Aim of the exercise: Output each entry that follows exactly. Images stay out.

Information provided:
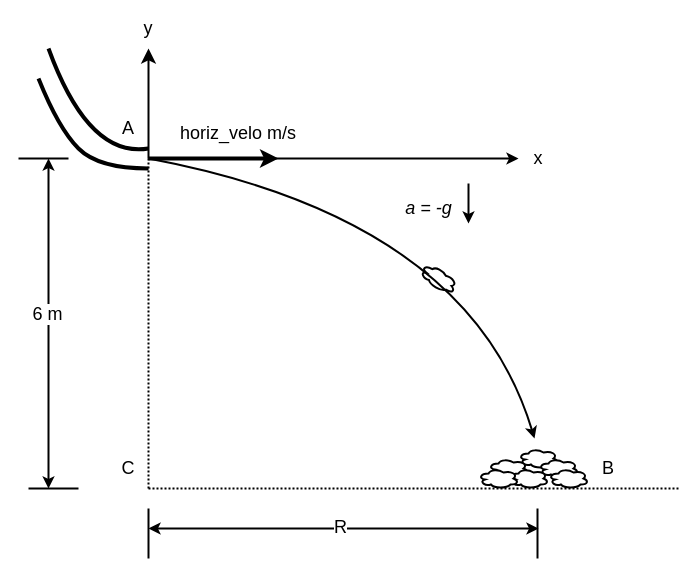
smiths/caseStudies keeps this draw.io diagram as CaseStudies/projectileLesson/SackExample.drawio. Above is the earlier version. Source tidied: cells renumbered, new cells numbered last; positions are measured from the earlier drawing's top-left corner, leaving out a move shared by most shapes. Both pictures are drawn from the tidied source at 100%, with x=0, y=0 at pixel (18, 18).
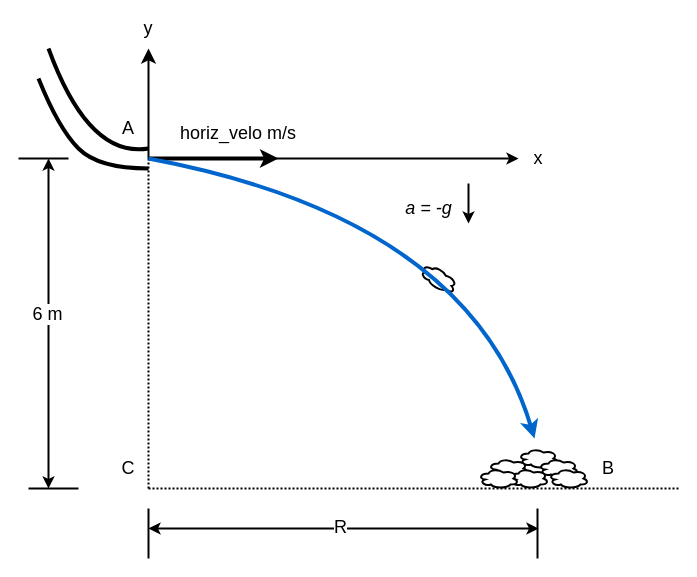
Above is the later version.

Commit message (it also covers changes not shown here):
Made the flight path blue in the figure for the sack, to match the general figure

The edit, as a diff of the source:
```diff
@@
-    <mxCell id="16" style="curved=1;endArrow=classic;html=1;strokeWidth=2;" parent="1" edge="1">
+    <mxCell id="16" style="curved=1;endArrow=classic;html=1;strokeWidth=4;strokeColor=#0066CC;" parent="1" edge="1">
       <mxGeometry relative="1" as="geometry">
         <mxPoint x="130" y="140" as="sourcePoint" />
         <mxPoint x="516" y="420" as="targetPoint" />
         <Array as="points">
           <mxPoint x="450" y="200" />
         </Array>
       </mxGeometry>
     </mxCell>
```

Result:
smiths/caseStudies keeps this draw.io diagram as CaseStudies/projectileLesson/SackExample.drawio. Above is the earlier version. Source tidied: cells renumbered, new cells numbered last; positions are measured from the earlier drawing's top-left corner, leaving out a move shared by most shapes. Both pictures are drawn from the tidied source at 100%, with x=0, y=0 at pixel (18, 18).
Above is the later version.

Commit message (it also covers changes not shown here):
Made the flight path blue in the figure for the sack, to match the general figure

The edit, as a diff of the source:
```diff
@@
-    <mxCell id="16" style="curved=1;endArrow=classic;html=1;strokeWidth=2;" parent="1" edge="1">
+    <mxCell id="16" style="curved=1;endArrow=classic;html=1;strokeWidth=4;strokeColor=#0066CC;" parent="1" edge="1">
       <mxGeometry relative="1" as="geometry">
         <mxPoint x="130" y="140" as="sourcePoint" />
         <mxPoint x="516" y="420" as="targetPoint" />
         <Array as="points">
           <mxPoint x="450" y="200" />
         </Array>
       </mxGeometry>
     </mxCell>
```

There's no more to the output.